Kevin McManus and the team at Liverpool Vision have worked tirelessly to develop the arts and business communities hand in hand. This cultivation has regenerated swathes of the waterfront area.
Currently, the Creative Industries contributes an estimated £70bn into the UK’s GVA*. The Baltic Triangle is an example of a place where the Creative Industries thrive. Liverpool is full of young and confident entrepreneurs hungry to develop their own brand, their own intellectual property, and new markets for their products.
Unit 51 at Baltic Creative is a business incubator, housing over eighty companies of varying sizes and employees, ranging from one to twenty. Some produce games or apps, some offer creative or consultancy services. What they all have in common is that they are producing mostly digital products, suitable for digital export. In addition, they cross-fertilise; providing in-kind services to one another. Given the Isle of Man's geographical position and strong data hosting and power infrastructure, we are highly suited to developing these kinds of businesses.
For the Isle of Man to achieve something similar to the Baltic Creative, we will face a different set of challenges to Liverpool Council. In particular, we will need more skilled ICT and creative professionals. By nurturing an integrated arts and business scene, encouraging venues and events, we will begin to increase our graduate retention. Investment into ICT skills and the new Art Design and Media BA pathways at Isle of Man College is already underway, along with increasing collaboration between students and employers.
There are opportunities here such as the Film Trainee Placement scheme, the Mannin Shorts film training scheme and the Creative Apprenticeships scheme which provide opportunities to our Isle of Man creatives to stretch themselves and grow their professional skills. And with four or five independent UK feature films shooting on the Island each year, there are even more opportunities for the workforce to grow into the industry. Undoubtedly, media production here will diversify much further in the years to come.
I wish to thank Liverpool Vision for their generous welcome in the city during IFB, and for offering us a glimpse of the Island’s future in the creative industries.

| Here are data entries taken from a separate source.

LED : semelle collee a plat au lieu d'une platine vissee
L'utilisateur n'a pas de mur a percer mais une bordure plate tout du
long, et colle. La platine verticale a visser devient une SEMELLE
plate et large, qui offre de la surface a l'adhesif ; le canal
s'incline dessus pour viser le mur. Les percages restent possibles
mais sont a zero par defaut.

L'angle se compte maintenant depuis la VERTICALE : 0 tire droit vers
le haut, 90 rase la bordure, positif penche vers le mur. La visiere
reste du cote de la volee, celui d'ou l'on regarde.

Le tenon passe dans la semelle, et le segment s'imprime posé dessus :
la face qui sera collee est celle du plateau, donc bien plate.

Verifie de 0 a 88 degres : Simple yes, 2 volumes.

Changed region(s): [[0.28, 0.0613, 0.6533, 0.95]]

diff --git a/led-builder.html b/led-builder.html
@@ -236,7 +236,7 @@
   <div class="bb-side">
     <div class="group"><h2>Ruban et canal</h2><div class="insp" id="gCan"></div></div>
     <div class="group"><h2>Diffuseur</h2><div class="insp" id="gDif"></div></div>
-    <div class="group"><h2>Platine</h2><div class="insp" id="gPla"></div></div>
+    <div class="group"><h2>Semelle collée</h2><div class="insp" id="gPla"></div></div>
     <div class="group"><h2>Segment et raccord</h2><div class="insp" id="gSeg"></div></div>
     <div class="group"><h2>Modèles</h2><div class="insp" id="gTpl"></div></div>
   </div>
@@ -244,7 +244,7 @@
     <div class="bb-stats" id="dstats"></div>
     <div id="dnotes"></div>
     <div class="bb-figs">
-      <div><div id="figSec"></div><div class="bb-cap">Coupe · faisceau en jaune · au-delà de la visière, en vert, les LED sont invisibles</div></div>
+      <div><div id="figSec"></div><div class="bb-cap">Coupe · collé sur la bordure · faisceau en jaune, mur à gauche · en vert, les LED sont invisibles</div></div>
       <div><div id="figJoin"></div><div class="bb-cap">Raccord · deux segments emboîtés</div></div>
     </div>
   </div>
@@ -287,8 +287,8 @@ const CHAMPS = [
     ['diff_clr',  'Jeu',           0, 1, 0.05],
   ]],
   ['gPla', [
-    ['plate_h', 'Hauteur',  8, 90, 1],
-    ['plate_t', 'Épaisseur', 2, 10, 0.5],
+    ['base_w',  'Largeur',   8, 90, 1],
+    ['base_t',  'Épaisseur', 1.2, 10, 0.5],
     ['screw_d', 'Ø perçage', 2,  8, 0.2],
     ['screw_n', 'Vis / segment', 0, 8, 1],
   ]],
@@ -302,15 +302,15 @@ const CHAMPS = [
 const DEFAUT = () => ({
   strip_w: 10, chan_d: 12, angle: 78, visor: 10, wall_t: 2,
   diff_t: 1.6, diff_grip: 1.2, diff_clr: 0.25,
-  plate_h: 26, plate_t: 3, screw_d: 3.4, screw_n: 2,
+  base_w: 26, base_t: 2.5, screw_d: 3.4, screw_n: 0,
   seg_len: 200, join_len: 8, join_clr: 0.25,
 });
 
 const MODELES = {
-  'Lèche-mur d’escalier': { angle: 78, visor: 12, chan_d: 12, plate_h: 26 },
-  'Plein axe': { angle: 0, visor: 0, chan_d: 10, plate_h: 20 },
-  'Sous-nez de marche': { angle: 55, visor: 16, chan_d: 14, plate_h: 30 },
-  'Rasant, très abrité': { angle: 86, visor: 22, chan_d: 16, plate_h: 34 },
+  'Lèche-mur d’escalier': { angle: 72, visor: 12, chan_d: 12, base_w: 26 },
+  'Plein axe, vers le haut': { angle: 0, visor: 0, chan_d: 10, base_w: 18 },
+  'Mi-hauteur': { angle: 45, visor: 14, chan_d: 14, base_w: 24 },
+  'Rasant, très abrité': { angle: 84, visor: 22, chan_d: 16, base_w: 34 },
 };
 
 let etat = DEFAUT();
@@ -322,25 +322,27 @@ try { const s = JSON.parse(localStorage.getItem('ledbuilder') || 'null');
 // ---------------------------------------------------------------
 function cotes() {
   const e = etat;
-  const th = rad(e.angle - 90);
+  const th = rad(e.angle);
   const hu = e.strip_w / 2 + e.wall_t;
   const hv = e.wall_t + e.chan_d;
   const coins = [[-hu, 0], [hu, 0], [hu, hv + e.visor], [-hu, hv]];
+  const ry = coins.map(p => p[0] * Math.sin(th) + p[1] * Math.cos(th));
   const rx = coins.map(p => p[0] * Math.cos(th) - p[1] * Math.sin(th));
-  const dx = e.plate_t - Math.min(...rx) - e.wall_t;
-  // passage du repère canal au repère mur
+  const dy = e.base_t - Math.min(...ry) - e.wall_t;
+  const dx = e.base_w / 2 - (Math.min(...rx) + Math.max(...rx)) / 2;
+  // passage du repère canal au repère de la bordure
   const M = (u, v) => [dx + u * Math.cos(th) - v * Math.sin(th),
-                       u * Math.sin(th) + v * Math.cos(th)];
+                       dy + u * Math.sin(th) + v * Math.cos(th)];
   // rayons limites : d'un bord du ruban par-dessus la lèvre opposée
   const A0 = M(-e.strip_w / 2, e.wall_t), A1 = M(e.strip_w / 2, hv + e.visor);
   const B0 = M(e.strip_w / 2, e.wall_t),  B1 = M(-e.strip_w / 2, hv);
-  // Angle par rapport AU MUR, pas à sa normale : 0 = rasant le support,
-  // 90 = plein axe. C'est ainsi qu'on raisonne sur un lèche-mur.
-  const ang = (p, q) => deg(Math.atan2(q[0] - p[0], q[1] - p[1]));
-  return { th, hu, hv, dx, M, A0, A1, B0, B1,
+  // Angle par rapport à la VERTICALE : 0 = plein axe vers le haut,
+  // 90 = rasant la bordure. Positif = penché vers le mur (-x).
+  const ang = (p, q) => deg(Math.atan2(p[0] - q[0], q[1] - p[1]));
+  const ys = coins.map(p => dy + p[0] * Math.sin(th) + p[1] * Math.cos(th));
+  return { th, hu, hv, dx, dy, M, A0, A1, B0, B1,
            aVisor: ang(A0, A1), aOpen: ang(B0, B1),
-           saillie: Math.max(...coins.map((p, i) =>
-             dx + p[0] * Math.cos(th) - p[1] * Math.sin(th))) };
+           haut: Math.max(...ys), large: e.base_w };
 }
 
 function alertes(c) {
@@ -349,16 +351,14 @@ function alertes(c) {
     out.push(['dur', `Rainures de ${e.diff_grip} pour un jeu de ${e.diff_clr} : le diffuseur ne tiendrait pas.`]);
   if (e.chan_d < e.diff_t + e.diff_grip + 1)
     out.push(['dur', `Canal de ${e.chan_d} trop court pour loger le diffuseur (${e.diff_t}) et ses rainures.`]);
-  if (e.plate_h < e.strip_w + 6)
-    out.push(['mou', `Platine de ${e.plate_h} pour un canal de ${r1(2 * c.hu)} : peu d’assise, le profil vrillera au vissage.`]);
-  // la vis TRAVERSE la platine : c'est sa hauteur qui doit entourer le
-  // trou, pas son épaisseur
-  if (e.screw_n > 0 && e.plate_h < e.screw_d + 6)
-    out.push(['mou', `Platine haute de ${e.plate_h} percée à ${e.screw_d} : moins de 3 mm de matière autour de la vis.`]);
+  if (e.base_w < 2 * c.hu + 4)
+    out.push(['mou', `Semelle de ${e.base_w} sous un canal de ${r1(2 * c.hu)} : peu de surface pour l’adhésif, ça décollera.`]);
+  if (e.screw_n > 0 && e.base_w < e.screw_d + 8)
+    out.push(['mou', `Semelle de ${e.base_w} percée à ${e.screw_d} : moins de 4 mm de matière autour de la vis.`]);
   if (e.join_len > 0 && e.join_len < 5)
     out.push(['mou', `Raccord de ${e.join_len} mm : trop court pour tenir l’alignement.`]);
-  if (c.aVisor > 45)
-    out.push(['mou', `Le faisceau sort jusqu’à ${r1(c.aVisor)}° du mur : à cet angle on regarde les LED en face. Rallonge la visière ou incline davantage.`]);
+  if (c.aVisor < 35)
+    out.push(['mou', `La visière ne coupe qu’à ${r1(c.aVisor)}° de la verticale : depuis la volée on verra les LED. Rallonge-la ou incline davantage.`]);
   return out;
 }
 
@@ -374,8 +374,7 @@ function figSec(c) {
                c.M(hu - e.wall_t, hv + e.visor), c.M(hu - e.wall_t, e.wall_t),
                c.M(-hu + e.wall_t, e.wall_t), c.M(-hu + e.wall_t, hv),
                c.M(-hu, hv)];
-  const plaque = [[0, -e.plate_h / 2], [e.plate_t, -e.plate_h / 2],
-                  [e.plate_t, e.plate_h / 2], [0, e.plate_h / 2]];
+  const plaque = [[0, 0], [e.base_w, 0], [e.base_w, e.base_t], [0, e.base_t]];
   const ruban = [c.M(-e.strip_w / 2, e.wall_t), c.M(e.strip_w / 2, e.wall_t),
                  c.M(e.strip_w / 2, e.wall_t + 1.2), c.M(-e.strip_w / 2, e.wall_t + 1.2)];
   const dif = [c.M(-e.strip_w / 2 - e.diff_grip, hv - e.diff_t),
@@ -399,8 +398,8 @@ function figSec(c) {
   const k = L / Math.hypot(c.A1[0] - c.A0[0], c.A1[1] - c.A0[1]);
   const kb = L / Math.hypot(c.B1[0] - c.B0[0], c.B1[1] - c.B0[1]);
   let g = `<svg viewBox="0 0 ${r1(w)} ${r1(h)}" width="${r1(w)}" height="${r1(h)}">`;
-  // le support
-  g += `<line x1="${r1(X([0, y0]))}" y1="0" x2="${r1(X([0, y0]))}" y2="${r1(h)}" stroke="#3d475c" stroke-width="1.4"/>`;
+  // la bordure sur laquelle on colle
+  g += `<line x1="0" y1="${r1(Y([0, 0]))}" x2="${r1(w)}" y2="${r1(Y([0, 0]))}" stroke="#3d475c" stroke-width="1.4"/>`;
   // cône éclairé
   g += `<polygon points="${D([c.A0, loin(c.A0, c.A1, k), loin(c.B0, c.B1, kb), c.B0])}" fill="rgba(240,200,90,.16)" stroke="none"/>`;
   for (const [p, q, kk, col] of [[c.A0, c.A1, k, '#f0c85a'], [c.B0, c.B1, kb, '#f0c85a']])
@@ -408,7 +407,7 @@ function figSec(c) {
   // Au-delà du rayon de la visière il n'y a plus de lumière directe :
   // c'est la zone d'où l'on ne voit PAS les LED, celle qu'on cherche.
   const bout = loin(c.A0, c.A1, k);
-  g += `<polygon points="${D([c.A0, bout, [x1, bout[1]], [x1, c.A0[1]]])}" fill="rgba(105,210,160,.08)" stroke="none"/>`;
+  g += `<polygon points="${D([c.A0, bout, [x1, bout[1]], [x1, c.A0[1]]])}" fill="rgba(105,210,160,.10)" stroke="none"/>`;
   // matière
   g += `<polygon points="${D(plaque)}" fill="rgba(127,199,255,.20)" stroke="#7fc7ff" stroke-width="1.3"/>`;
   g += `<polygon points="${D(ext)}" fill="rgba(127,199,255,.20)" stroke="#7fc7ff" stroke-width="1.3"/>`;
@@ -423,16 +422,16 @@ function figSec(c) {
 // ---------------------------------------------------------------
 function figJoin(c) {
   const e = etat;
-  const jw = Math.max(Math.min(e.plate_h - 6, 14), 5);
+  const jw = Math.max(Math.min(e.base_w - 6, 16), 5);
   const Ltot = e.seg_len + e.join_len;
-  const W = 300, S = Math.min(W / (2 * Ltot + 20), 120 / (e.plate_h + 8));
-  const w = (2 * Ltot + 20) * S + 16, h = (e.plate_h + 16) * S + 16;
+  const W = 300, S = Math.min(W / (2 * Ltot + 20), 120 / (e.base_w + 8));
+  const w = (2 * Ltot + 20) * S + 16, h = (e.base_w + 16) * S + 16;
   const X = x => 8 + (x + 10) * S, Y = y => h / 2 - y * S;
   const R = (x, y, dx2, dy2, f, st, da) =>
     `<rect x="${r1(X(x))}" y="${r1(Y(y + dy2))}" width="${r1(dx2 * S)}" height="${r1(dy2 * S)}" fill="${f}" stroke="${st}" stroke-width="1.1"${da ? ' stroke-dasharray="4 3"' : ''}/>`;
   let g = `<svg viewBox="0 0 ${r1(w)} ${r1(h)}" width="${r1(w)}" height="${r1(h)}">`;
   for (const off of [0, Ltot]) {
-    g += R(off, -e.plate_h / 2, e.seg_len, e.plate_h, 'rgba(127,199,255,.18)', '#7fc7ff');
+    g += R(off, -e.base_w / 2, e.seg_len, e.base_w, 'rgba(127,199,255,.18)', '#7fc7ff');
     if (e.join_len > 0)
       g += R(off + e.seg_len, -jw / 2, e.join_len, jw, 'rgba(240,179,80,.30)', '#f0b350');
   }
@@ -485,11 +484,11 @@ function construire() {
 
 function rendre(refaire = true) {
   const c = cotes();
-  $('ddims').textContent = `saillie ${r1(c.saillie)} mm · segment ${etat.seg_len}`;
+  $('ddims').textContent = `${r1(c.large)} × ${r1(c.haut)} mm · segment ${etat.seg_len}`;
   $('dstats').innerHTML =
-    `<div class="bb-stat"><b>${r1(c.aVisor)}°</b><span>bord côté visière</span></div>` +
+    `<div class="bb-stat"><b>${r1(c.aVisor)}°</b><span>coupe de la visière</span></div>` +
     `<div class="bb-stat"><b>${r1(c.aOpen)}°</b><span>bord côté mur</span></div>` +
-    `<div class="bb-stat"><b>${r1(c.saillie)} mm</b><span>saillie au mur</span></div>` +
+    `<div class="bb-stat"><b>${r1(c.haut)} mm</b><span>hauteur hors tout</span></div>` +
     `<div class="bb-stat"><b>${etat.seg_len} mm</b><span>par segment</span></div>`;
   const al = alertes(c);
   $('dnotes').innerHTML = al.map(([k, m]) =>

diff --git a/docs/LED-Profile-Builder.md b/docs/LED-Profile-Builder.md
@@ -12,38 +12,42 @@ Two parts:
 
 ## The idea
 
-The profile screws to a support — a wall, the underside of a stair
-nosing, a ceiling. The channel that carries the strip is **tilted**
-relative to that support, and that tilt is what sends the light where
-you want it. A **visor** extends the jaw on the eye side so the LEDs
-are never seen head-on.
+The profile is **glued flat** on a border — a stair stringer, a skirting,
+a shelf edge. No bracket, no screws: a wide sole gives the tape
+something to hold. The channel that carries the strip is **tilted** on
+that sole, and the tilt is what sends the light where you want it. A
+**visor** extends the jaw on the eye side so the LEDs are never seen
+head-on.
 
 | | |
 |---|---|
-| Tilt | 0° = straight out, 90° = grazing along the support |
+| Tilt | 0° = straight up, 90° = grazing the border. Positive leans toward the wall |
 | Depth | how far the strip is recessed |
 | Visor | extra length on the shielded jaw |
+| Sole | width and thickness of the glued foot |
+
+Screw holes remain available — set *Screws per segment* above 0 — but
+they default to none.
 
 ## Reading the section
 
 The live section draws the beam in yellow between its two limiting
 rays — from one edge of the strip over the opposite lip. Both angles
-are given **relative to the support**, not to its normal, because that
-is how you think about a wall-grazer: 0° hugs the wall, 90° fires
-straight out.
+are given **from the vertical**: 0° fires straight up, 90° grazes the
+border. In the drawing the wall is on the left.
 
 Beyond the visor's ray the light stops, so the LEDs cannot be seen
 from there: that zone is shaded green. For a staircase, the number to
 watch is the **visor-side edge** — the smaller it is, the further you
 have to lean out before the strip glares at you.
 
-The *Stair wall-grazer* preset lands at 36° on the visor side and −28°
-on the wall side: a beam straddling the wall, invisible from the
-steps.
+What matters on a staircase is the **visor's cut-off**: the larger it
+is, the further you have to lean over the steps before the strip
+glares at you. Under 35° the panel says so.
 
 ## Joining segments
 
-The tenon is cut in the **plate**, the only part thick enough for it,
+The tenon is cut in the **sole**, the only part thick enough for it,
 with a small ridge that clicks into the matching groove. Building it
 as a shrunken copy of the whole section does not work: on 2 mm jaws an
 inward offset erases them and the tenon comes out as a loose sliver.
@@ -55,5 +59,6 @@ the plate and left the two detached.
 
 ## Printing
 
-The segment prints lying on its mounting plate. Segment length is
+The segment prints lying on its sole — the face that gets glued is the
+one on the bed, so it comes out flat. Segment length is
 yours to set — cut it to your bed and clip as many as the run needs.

*Creative Industries Economic Estimates - January 2014 published by UK Department of Culture, Media and Sport